Small Cap Talk: Flowtek Industries

April 22, 2008

I usually don’t dwell much into small cap company investments, but one exception is Flowtek Industries (FTK). Flowtek is a supplier of drilling products to the energy and mining sector. Their core business revenue comes from specialty chemicals that they sell to the oil services industry. These specialty chemicals help soften up the hard layers in the earth that prevent oil and gas companies from extracting the most amount of oil out of each oil well. Some of their big name customers include Schlumberger (SLB) and Haliburton (HAL), who uses Flowtek’s drilling products.

The reason for their dropoff from a high attained in October of $55/share to their current valuation of around $17/share is due to two straight quarters of missing analyst expectations. They missed expectations by $0.02 last quarter and $0.05 the previous quarter. Four analyst currently expect a $0.32 per share earnings during their next earnings release and a 39% increase in revenues in the same quarter from the previous year.

With oil prices at an all time high, Flowtek is poised to be able to rebound in the next half a year and should show some promising results as their specialty chemicals are their bread and butter product.

Notable Signs of Rebounding

  • 2 analysts have initiated this stock as a buy in the last 2 months
  • 3 straight years of increasing operating cash flow (note this company has been around since 1983)

What May Keep it Down

  • they have missed earnings two quarters in a row and being a small cap company, may take longer to recover toward beating estimates
  • any negative news hurts small cap companies much more than larger companies

All in all, I believe a lot of downside has been factored in and it’s a good opportunity to make 20-30% easily (especially at entry levels below $15). I have made 30% on Flowtek in the last month and so can you! I currently don’t own shares in Flowtek.


Stocks to Invest in 2008

January 22, 2008

Investors are scared, people are trying to figure out if we’re really in a recession, and even President Bush is doing his part to help stimulate the economy. Instead of getting scared and jumping off the investing boat, just make sure that you have a diversified portfolio that can perform as well as possible because past recessions have not lasted longer than about a year and stocks are still going to do well in the long run. Five years from now, we will not be scared of subprime mortgages, credit crunch, or oil prices hindering consumer spending.
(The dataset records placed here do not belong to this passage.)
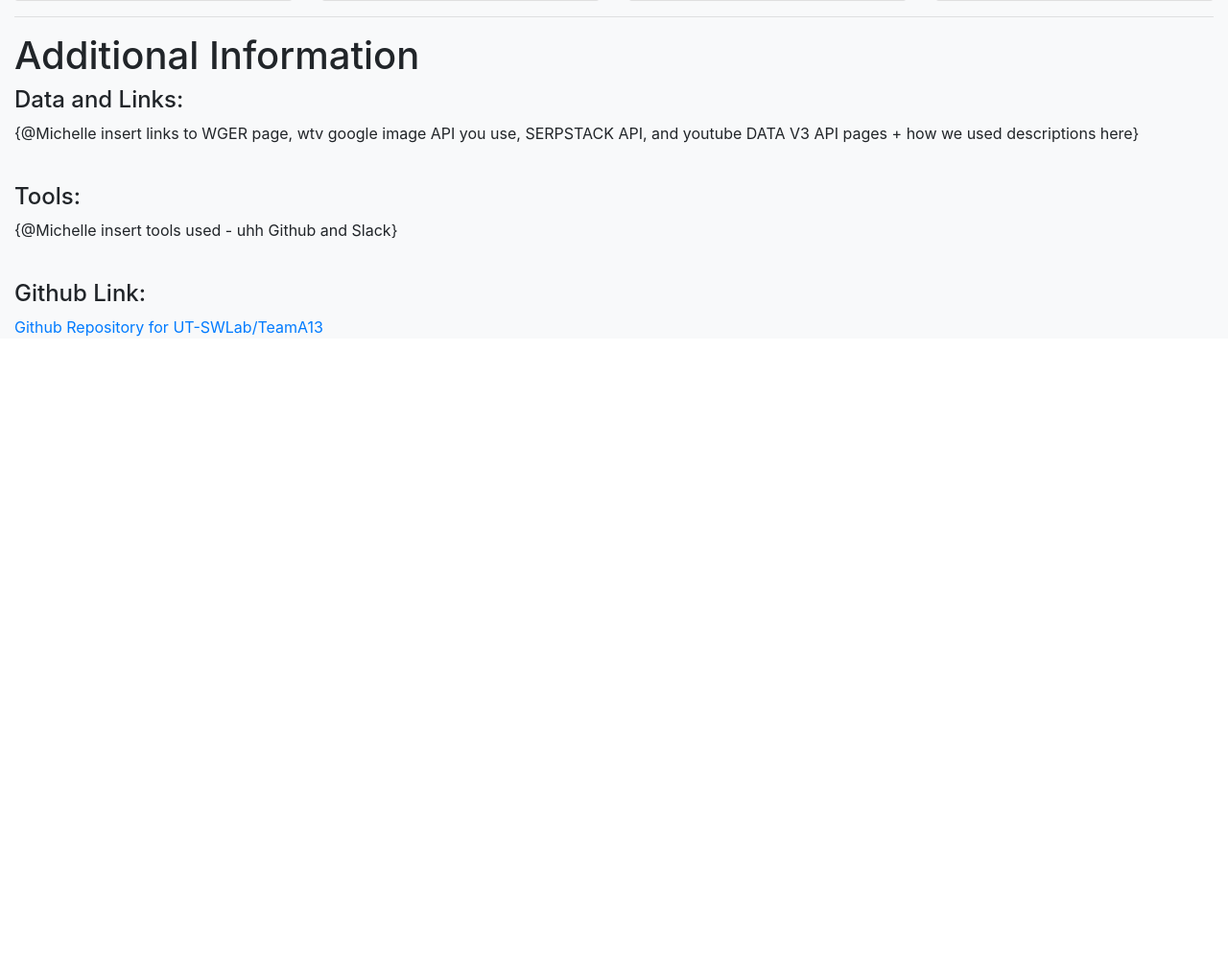
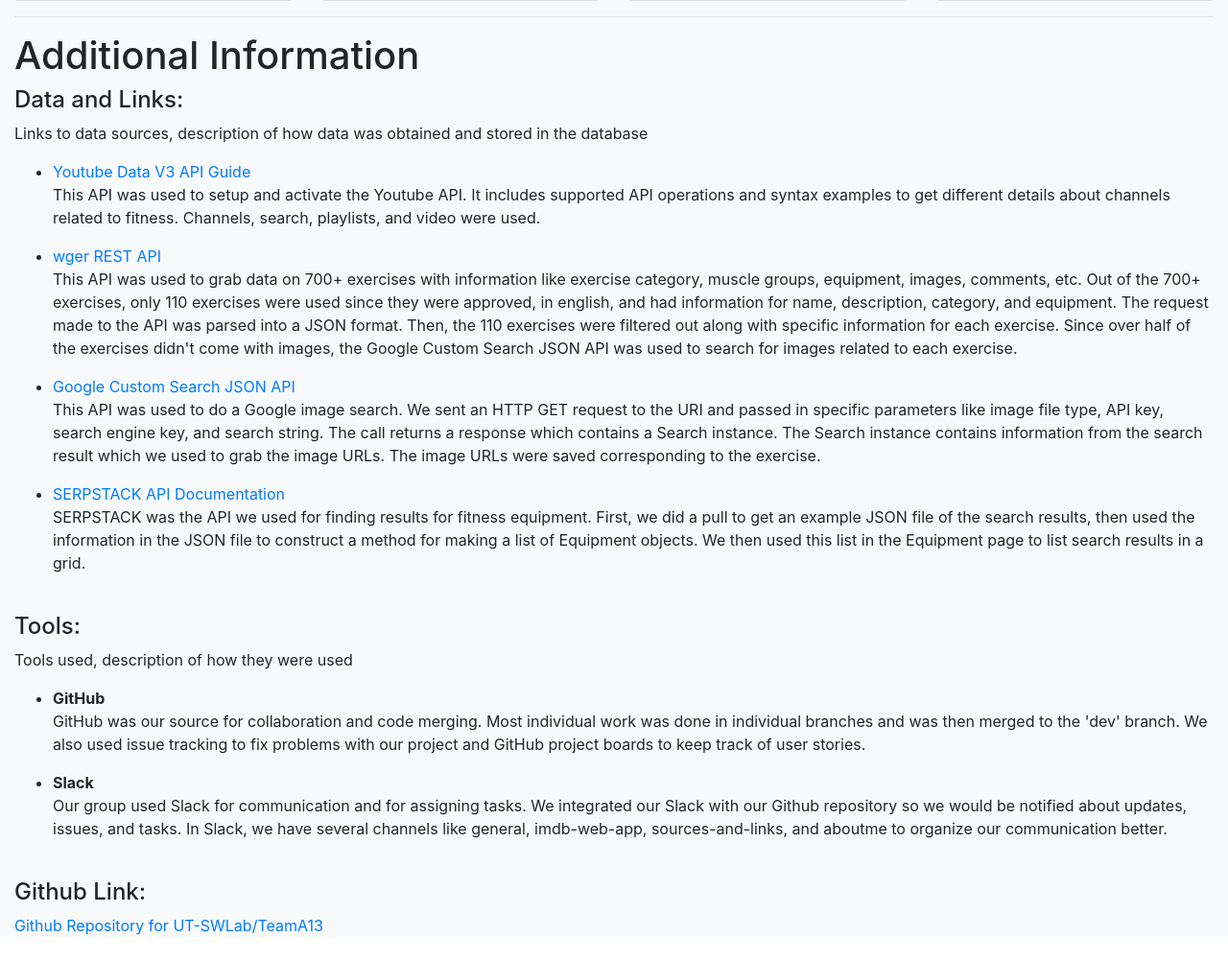
Before and after one commit to wuhoo16/fithub-website, a Flask app: page /about in a window 1280 px wide. Shown: the part 1811-2812 px from the top of the page at 96% size. Before the commit the page ends 2162 px from the top, so only its background shows below. Run offline with Flask 2, Linux system fonts and the light colour scheme; some libraries are stand-ins or nearby versions.

Commit message:
added sources and links to about page

```diff
--- a/templates/about.html
+++ b/templates/about.html
@@ -116,18 +116,69 @@
         <hr/>
 
         <h1>Additional Information</h1>
-        <h4>Data and Links:</h4>
+        <h4>Data and Links:</h4> Links to data sources, description of how data was obtained and stored in the database
         <p>
-            {@Michelle insert links to WGER page, wtv google image API you use, SERPSTACK API, and youtube DATA V3 API pages + how we used descriptions here}
+            <ul>
+                <li>
+                    <a href="https://developers.google.com/youtube/v3/getting-started">Youtube Data V3 API Guide</a>
+                    <p>This API was used to setup and activate the Youtube API. It includes supported API operations and syntax examples to get different details about channels related to fitness.
+                    Channels, search, playlists, and video were used.
+                    </p>
+                </li>
+                <li>
+                    <a href="https://wger.de/en/software/api">wger REST API</a>
+                    <p>This API was used to grab data on 700+ exercises with information like exercise category, muscle groups, equipment, images, comments, etc.
+                    Out of the 700+ exercises, only 110 exercises were used since they were approved, in english, and had information for name, description, category, and equipment.
+                    The request made to the API was parsed into a JSON format. Then, the 110 exercises were filtered out along with specific information for each exercise.
+                    Since over half of the exercises didn't come with images, the Google Custom Search JSON API was used to search for images related to each exercise.
+                    </p>
+                </li>
+                <li>
+                    <a href="https://developers.google.com/custom-search/v1/overview">Google Custom Search JSON API</a>
+                    <p>
+                        This API was used to do a Google image search. We sent an HTTP GET request to the URI and passed in specific parameters like image file type, API key, search engine key, and search string.
+                        The call returns a response which contains a Search instance. The Search instance contains information from the search result which we used to grab the image URLs.
+                        The image URLs were saved corresponding to the exercise.
+                    </p>
+                </li>
+                <li>
+                    <a href="https://serpstack.com/documentation">SERPSTACK API Documentation</a>
+                    <p>
+                        SERPSTACK was the API we used for finding results for fitness equipment. First, we did a pull to get an
+                        example JSON file of the search results, then used the information in the JSON file to construct a
+                        method for making a list of Equipment objects. We then used this list in the Equipment page to list
+                        search results in a grid.
+                    </p>
+                </li>
+            </ul>
         </p>
+
         <br>
-        <h4>Tools:</h4>
+        <h4>Tools:</h4> Tools used, description of how they were used
         <p>
-            {@Michelle insert tools used - uhh Github and Slack}
+            <ul>
+                <li>
+                    <b>GitHub</b>
+                    <p>
+                        GitHub was our source for collaboration and code merging. Most individual work was done in individual
+                        branches and was then merged to the 'dev' branch.
+                        We also used issue tracking to fix problems with our project and GitHub project boards to keep track of user stories.
+                    </p>
+                </li>
+                <li>
+                    <b>Slack</b>
+                    <p>
+                        Our group used Slack for communication and for assigning tasks. We integrated our Slack with our Github
+                        repository so we would be notified about updates, issues, and tasks.
+                        In Slack, we have several channels like general, imdb-web-app, sources-and-links, and aboutme to organize our communication better.
+                    </p>
+                </li>
+            </ul>
         </p>
         <br>
         <h4>Github Link:</h4>
         <a href="https://github.com/UT-SWLab/TeamA13">Github Repository for UT-SWLab/TeamA13</a>
+        <br>
     </div>
 
 {% endblock %}
```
Ten stocks that I am trying to buy or have already bought (every stock with exception of Aluminum Corp and Schlumberger) that I believe will do well in the long term are as follows (in no particular order):

1. Las Vegas Sands (LVS)
2. Wynn Casinos (WYNN)
3. Aluminum Corp of China (ACH)
4. Schlumberger (SLB)
5. Cemex (CX)
6. Wachovia (WB)
7. Trinity Industries (TRN)
8. Sandisk (SNDK)
9. Broadcomm (BRCM)
10. Valero (VLO)

With the list above, I believe I have a good combination of large cap companies, companies in various sectors, and most importantly, companies that have the capability to weather rough times. A truly diversified portfolio would require at least 25 different stocks (mutual funds must have 20 different companies in their investments according to the SEC) but not all of us have enough money to purchase that many different companies.

Also foreign revenue on average accounts for 30% of companies revenue and a good number of the above companies have healthy international exposure. It’s never a guarantee that they will all make money from this point in time, but I think it’s a portfolio with a lot of upside. At this point in time, Wachovia is the riskiest investment, but assuming they don’t cut their dividend, I’ll take their 8.3% dividend. Also I prefer Las Vegas Sands and Wynn Casinos over MGM because I believe their casinos are stronger and the growth in other countries are much better for the former two.

Speculation play: If Wynn Casinos is able to acquire a gambling license to build a mega casino hotel in Tokyo, it’s going to blow through the roof.